◆ Prompt: Each of the entries below is to be written out exactly, and the images skipped.

───── Provided data

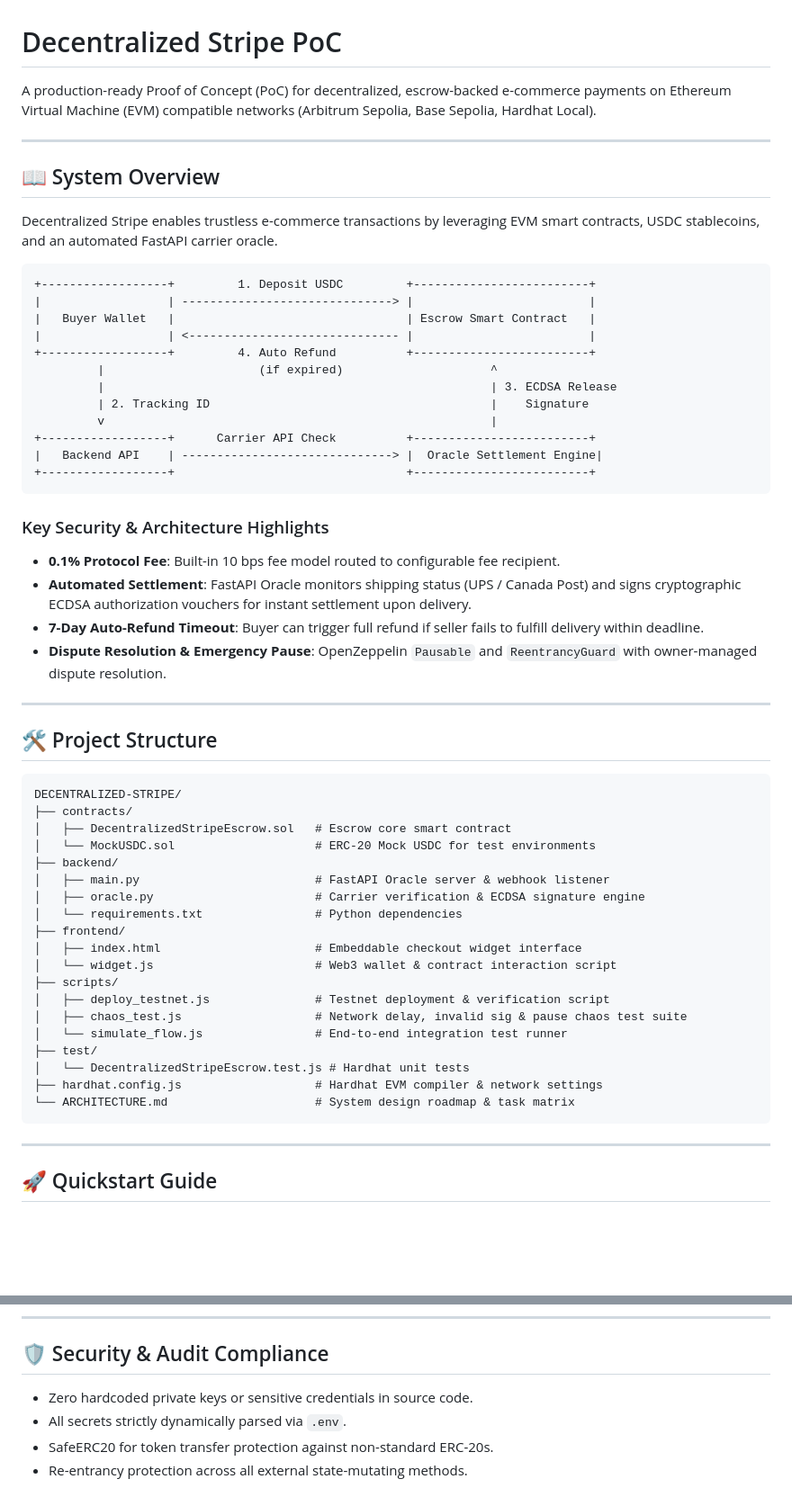
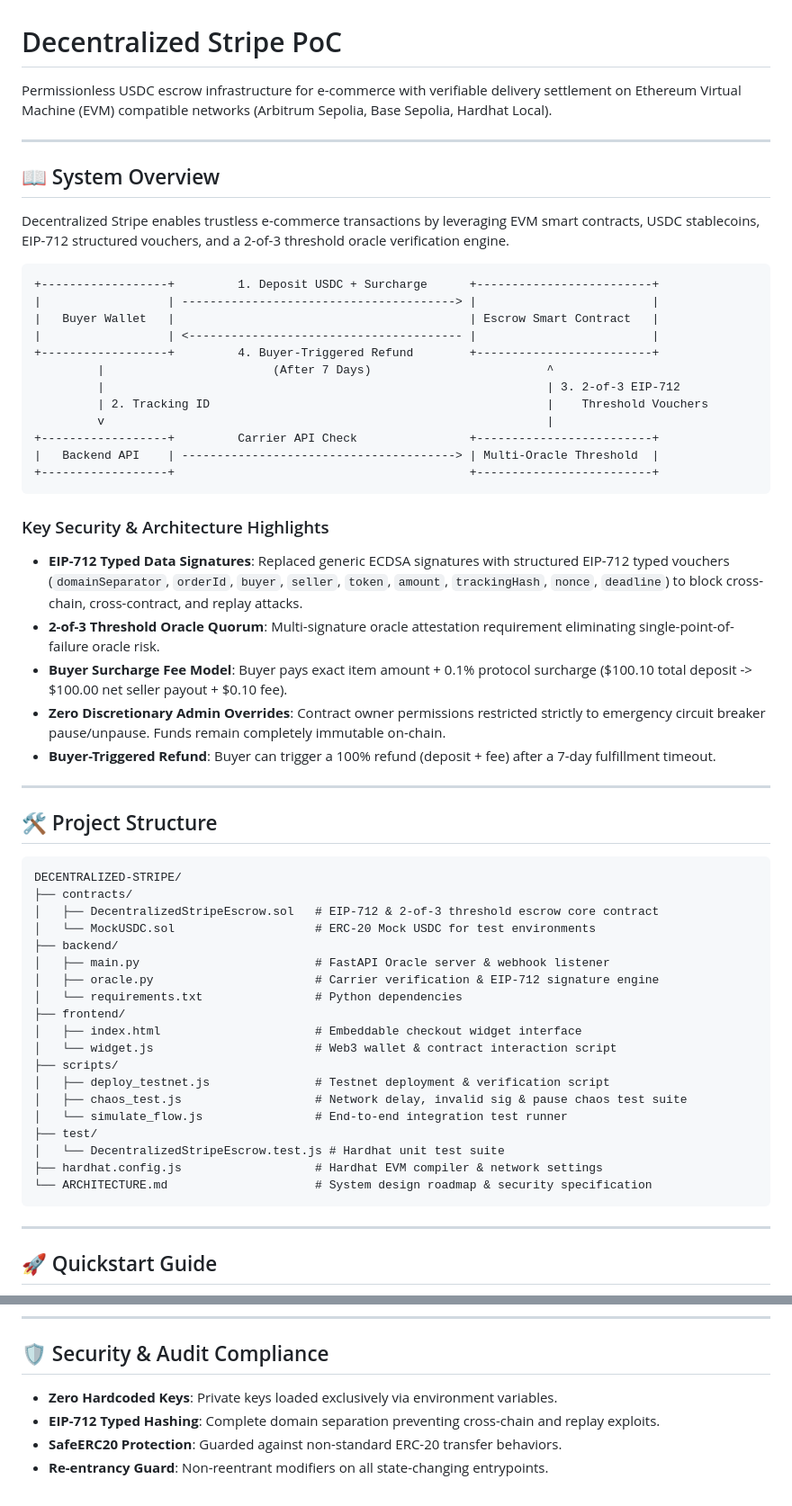
Before and after one commit to linuxx88/Harmonium, a Markdown page: README.md, 2 parts joined by grey strips. Shown at 90% size. Drawn GitHub-style; blank space fills up the shorter version.

Commit message:
Docs: Update README.md with EIP-712, 2-of-3 threshold oracle, and buyer surcharge fee model

````diff
--- a/README.md
+++ b/README.md
@@ -1,33 +1,34 @@
 # Decentralized Stripe PoC
 
-A production-ready Proof of Concept (PoC) for decentralized, escrow-backed e-commerce payments on Ethereum Virtual Machine (EVM) compatible networks (Arbitrum Sepolia, Base Sepolia, Hardhat Local).
+Permissionless USDC escrow infrastructure for e-commerce with verifiable delivery settlement on Ethereum Virtual Machine (EVM) compatible networks (Arbitrum Sepolia, Base Sepolia, Hardhat Local).
 
 ---
 
 ## 📖 System Overview
 
-Decentralized Stripe enables trustless e-commerce transactions by leveraging EVM smart contracts, USDC stablecoins, and an automated FastAPI carrier oracle.
+Decentralized Stripe enables trustless e-commerce transactions by leveraging EVM smart contracts, USDC stablecoins, EIP-712 structured vouchers, and a 2-of-3 threshold oracle verification engine.
 
 ```
-+------------------+         1. Deposit USDC         +-------------------------+
-|                  | ------------------------------> |                         |
-|   Buyer Wallet   |                                 | Escrow Smart Contract   |
-|                  | <------------------------------ |                         |
-+------------------+         4. Auto Refund          +-------------------------+
-         |                      (if expired)                     ^
-         |                                                       | 3. ECDSA Release
-         | 2. Tracking ID                                        |    Signature
-         v                                                       |
-+------------------+      Carrier API Check          +-------------------------+
-|   Backend API    | ------------------------------> |  Oracle Settlement Engine|
-+------------------+                                 +-------------------------+
++------------------+         1. Deposit USDC + Surcharge      +-------------------------+
+|                  | ---------------------------------------> |                         |
+|   Buyer Wallet   |                                          | Escrow Smart Contract   |
+|                  | <--------------------------------------- |                         |
++------------------+         4. Buyer-Triggered Refund        +-------------------------+
+         |                        (After 7 Days)                         ^
+         |                                                               | 3. 2-of-3 EIP-712
+         | 2. Tracking ID                                                |    Threshold Vouchers
+         v                                                               |
++------------------+         Carrier API Check                +-------------------------+
+|   Backend API    | ---------------------------------------> | Multi-Oracle Threshold  |
++------------------+                                          +-------------------------+
 ```
 
 ### Key Security & Architecture Highlights
-- **0.1% Protocol Fee**: Built-in 10 bps fee model routed to configurable fee recipient.
-- **Automated Settlement**: FastAPI Oracle monitors shipping status (UPS / Canada Post) and signs cryptographic ECDSA authorization vouchers for instant settlement upon delivery.
-- **7-Day Auto-Refund Timeout**: Buyer can trigger full refund if seller fails to fulfill delivery within deadline.
-- **Dispute Resolution & Emergency Pause**: OpenZeppelin `Pausable` and `ReentrancyGuard` with owner-managed dispute resolution.
+- **EIP-712 Typed Data Signatures**: Replaced generic ECDSA signatures with structured EIP-712 typed vouchers (`domainSeparator`, `orderId`, `buyer`, `seller`, `token`, `amount`, `trackingHash`, `nonce`, `deadline`) to block cross-chain, cross-contract, and replay attacks.
+- **2-of-3 Threshold Oracle Quorum**: Multi-signature oracle attestation requirement eliminating single-point-of-failure oracle risk.
+- **Buyer Surcharge Fee Model**: Buyer pays exact item amount + 0.1% protocol surcharge ($100.10 total deposit -> $100.00 net seller payout + $0.10 fee).
+- **Zero Discretionary Admin Overrides**: Contract owner permissions restricted strictly to emergency circuit breaker pause/unpause. Funds remain completely immutable on-chain.
+- **Buyer-Triggered Refund**: Buyer can trigger a 100% refund (deposit + fee) after a 7-day fulfillment timeout.
 
 ---
 
@@ -36,11 +37,11 @@ Decentralized Stripe enables trustless e-commerce transactions by leveraging EVM
 ```
 DECENTRALIZED-STRIPE/
 ├── contracts/
-│   ├── DecentralizedStripeEscrow.sol   # Escrow core smart contract
+│   ├── DecentralizedStripeEscrow.sol   # EIP-712 & 2-of-3 threshold escrow core contract
 │   └── MockUSDC.sol                    # ERC-20 Mock USDC for test environments
 ├── backend/
 │   ├── main.py                         # FastAPI Oracle server & webhook listener
-│   ├── oracle.py                       # Carrier verification & ECDSA signature engine
+│   ├── oracle.py                       # Carrier verification & EIP-712 signature engine
 │   └── requirements.txt                # Python dependencies
 ├── frontend/
 │   ├── index.html                      # Embeddable checkout widget interface
@@ -50,9 +51,9 @@ DECENTRALIZED-STRIPE/
 │   ├── chaos_test.js                   # Network delay, invalid sig & pause chaos test suite
 │   └── simulate_flow.js                # End-to-end integration test runner
 ├── test/
-│   └── DecentralizedStripeEscrow.test.js # Hardhat unit tests
+│   └── DecentralizedStripeEscrow.test.js # Hardhat unit test suite
 ├── hardhat.config.js                   # Hardhat EVM compiler & network settings
-└── ARCHITECTURE.md                     # System design roadmap & task matrix
+└── ARCHITECTURE.md                     # System design roadmap & security specification
 ```
 
 ---
@@ -158,7 +159,7 @@ npx hardhat verify --network arbitrumSepolia <ESCROW_ADDRESS> "<USDC_ADDRESS>" "
 
 ## 🛡 Security & Audit Compliance
 
-- Zero hardcoded private keys or sensitive credentials in source code.
-- All secrets strictly dynamically parsed via `.env`.
-- SafeERC20 for token transfer protection against non-standard ERC-20s.
-- Re-entrancy protection across all external state-mutating methods.
+- **Zero Hardcoded Keys**: Private keys loaded exclusively via environment variables.
+- **EIP-712 Typed Hashing**: Complete domain separation preventing cross-chain and replay exploits.
+- **SafeERC20 Protection**: Guarded against non-standard ERC-20 transfer behaviors.
+- **Re-entrancy Guard**: Non-reentrant modifiers on all state-changing entrypoints.
````
Also changed, not shown: other parts of README.md (+4 -4 lines).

──────────

◆ Your solution:
Before and after one commit to linuxx88/Harmonium, a Markdown page: README.md, 2 parts joined by grey strips. Shown at 90% size. Drawn GitHub-style; blank space fills up the shorter version.

Commit message:
Docs: Update README.md with EIP-712, 2-of-3 threshold oracle, and buyer surcharge fee model

````diff
--- a/README.md
+++ b/README.md
@@ -1,33 +1,34 @@
 # Decentralized Stripe PoC
 
-A production-ready Proof of Concept (PoC) for decentralized, escrow-backed e-commerce payments on Ethereum Virtual Machine (EVM) compatible networks (Arbitrum Sepolia, Base Sepolia, Hardhat Local).
+Permissionless USDC escrow infrastructure for e-commerce with verifiable delivery settlement on Ethereum Virtual Machine (EVM) compatible networks (Arbitrum Sepolia, Base Sepolia, Hardhat Local).
 
 ---
 
 ## 📖 System Overview
 
-Decentralized Stripe enables trustless e-commerce transactions by leveraging EVM smart contracts, USDC stablecoins, and an automated FastAPI carrier oracle.
+Decentralized Stripe enables trustless e-commerce transactions by leveraging EVM smart contracts, USDC stablecoins, EIP-712 structured vouchers, and a 2-of-3 threshold oracle verification engine.
 
 ```
-+------------------+         1. Deposit USDC         +-------------------------+
-|                  | ------------------------------> |                         |
-|   Buyer Wallet   |                                 | Escrow Smart Contract   |
-|                  | <------------------------------ |                         |
-+------------------+         4. Auto Refund          +-------------------------+
-         |                      (if expired)                     ^
-         |                                                       | 3. ECDSA Release
-         | 2. Tracking ID                                        |    Signature
-         v                                                       |
-+------------------+      Carrier API Check          +-------------------------+
-|   Backend API    | ------------------------------> |  Oracle Settlement Engine|
-+------------------+                                 +-------------------------+
++------------------+         1. Deposit USDC + Surcharge      +-------------------------+
+|                  | ---------------------------------------> |                         |
+|   Buyer Wallet   |                                          | Escrow Smart Contract   |
+|                  | <--------------------------------------- |                         |
++------------------+         4. Buyer-Triggered Refund        +-------------------------+
+         |                        (After 7 Days)                         ^
+         |                                                               | 3. 2-of-3 EIP-712
+         | 2. Tracking ID                                                |    Threshold Vouchers
+         v                                                               |
++------------------+         Carrier API Check                +-------------------------+
+|   Backend API    | ---------------------------------------> | Multi-Oracle Threshold  |
++------------------+                                          +-------------------------+
 ```
 
 ### Key Security & Architecture Highlights
-- **0.1% Protocol Fee**: Built-in 10 bps fee model routed to configurable fee recipient.
-- **Automated Settlement**: FastAPI Oracle monitors shipping status (UPS / Canada Post) and signs cryptographic ECDSA authorization vouchers for instant settlement upon delivery.
-- **7-Day Auto-Refund Timeout**: Buyer can trigger full refund if seller fails to fulfill delivery within deadline.
-- **Dispute Resolution & Emergency Pause**: OpenZeppelin `Pausable` and `ReentrancyGuard` with owner-managed dispute resolution.
+- **EIP-712 Typed Data Signatures**: Replaced generic ECDSA signatures with structured EIP-712 typed vouchers (`domainSeparator`, `orderId`, `buyer`, `seller`, `token`, `amount`, `trackingHash`, `nonce`, `deadline`) to block cross-chain, cross-contract, and replay attacks.
+- **2-of-3 Threshold Oracle Quorum**: Multi-signature oracle attestation requirement eliminating single-point-of-failure oracle risk.
+- **Buyer Surcharge Fee Model**: Buyer pays exact item amount + 0.1% protocol surcharge ($100.10 total deposit -> $100.00 net seller payout + $0.10 fee).
+- **Zero Discretionary Admin Overrides**: Contract owner permissions restricted strictly to emergency circuit breaker pause/unpause. Funds remain completely immutable on-chain.
+- **Buyer-Triggered Refund**: Buyer can trigger a 100% refund (deposit + fee) after a 7-day fulfillment timeout.
 
 ---
 
@@ -36,11 +37,11 @@ Decentralized Stripe enables trustless e-commerce transactions by leveraging EVM
 ```
 DECENTRALIZED-STRIPE/
 ├── contracts/
-│   ├── DecentralizedStripeEscrow.sol   # Escrow core smart contract
+│   ├── DecentralizedStripeEscrow.sol   # EIP-712 & 2-of-3 threshold escrow core contract
 │   └── MockUSDC.sol                    # ERC-20 Mock USDC for test environments
 ├── backend/
 │   ├── main.py                         # FastAPI Oracle server & webhook listener
-│   ├── oracle.py                       # Carrier verification & ECDSA signature engine
+│   ├── oracle.py                       # Carrier verification & EIP-712 signature engine
 │   └── requirements.txt                # Python dependencies
 ├── frontend/
 │   ├── index.html                      # Embeddable checkout widget interface
@@ -50,9 +51,9 @@ DECENTRALIZED-STRIPE/
 │   ├── chaos_test.js                   # Network delay, invalid sig & pause chaos test suite
 │   └── simulate_flow.js                # End-to-end integration test runner
 ├── test/
-│   └── DecentralizedStripeEscrow.test.js # Hardhat unit tests
+│   └── DecentralizedStripeEscrow.test.js # Hardhat unit test suite
 ├── hardhat.config.js                   # Hardhat EVM compiler & network settings
-└── ARCHITECTURE.md                     # System design roadmap & task matrix
+└── ARCHITECTURE.md                     # System design roadmap & security specification
 ```
 
 ---
@@ -158,7 +159,7 @@ npx hardhat verify --network arbitrumSepolia <ESCROW_ADDRESS> "<USDC_ADDRESS>" "
 
 ## 🛡 Security & Audit Compliance
 
-- Zero hardcoded private keys or sensitive credentials in source code.
-- All secrets strictly dynamically parsed via `.env`.
-- SafeERC20 for token transfer protection against non-standard ERC-20s.
-- Re-entrancy protection across all external state-mutating methods.
+- **Zero Hardcoded Keys**: Private keys loaded exclusively via environment variables.
+- **EIP-712 Typed Hashing**: Complete domain separation preventing cross-chain and replay exploits.
+- **SafeERC20 Protection**: Guarded against non-standard ERC-20 transfer behaviors.
+- **Re-entrancy Guard**: Non-reentrant modifiers on all state-changing entrypoints.
````
Also changed, not shown: other parts of README.md (+4 -4 lines).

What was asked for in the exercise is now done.